------ DATA FOR ANALYSIS ------

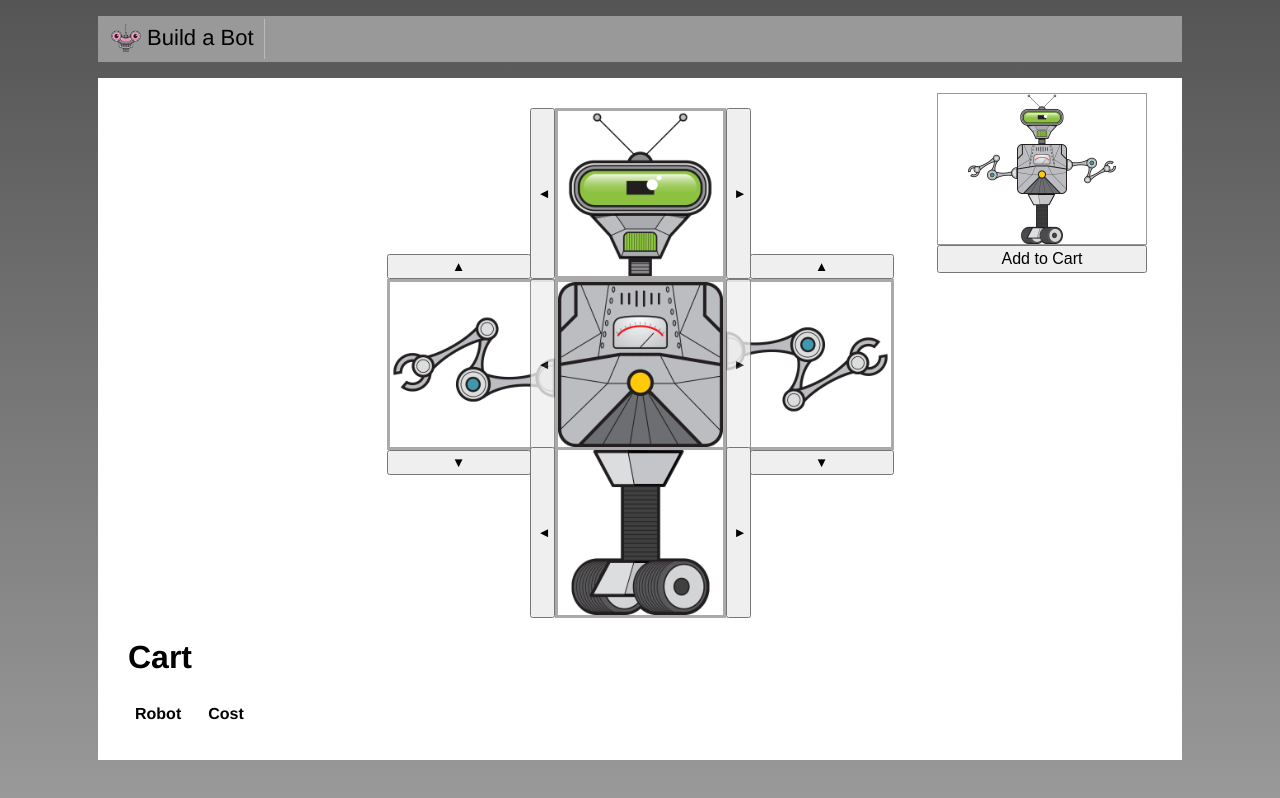
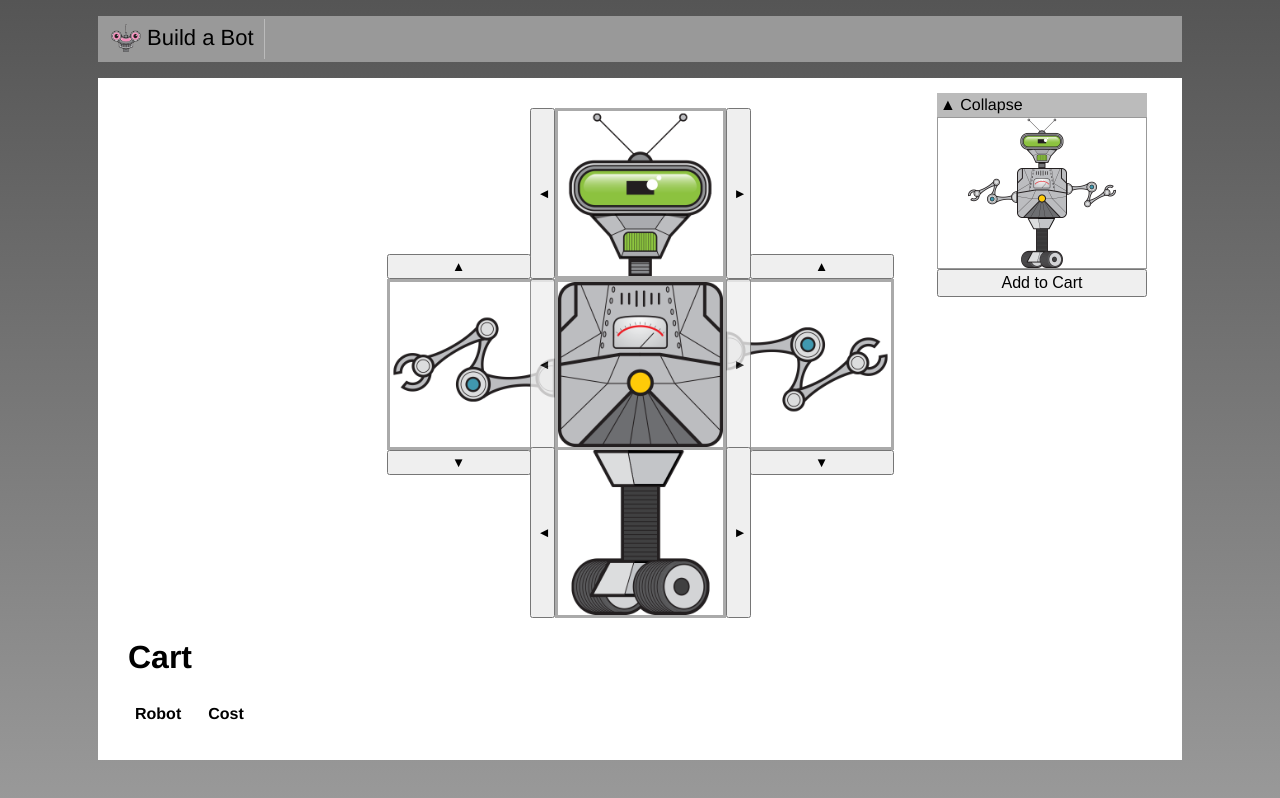
Before and after one commit to acuervoa/vue-fundamentals, a Vue app: page / in a window 1280 px wide. Built offline with nearby package versions, Linux system fonts and the light colour scheme.

Commit message:
Injecting content into a Child component

```diff
--- /dev/null
+++ b/src/shared/CollapsibleSection.vue
@@ -0,0 +1,27 @@
+<template>
+  <div>
+    <div class="header">
+      <span v-if="open" @click="open = !open">&#x25B2; Collapse</span>
+      <span v-if="!open" @click="open = !open">&#x25BC; Expand</span>
+    </div>
+    <slot v-if="open">
+    </slot>
+  </div>
+</template>
+
+<script>
+export default {
+  name: 'CollapsibleSection',
+  data() {
+    return { open: true };
+  },
+};
+</script>
+
+<style scoped>
+  .header {
+    background-color: #bbb;
+    padding: 3px;
+    cursor: pointer;
+  }
+</style>
```
Also changed, not shown: src/build/RobotBuilder.vue.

------

-- AIM OF THE TASK --
From the records above, return each line that has the string "open".

-- YOUR SOLUTION --
+      <span v-if="open" @click="open = !open">&#x25B2; Collapse</span>
+      <span v-if="!open" @click="open = !open">&#x25BC; Expand</span>
+    <slot v-if="open">
+    return { open: true };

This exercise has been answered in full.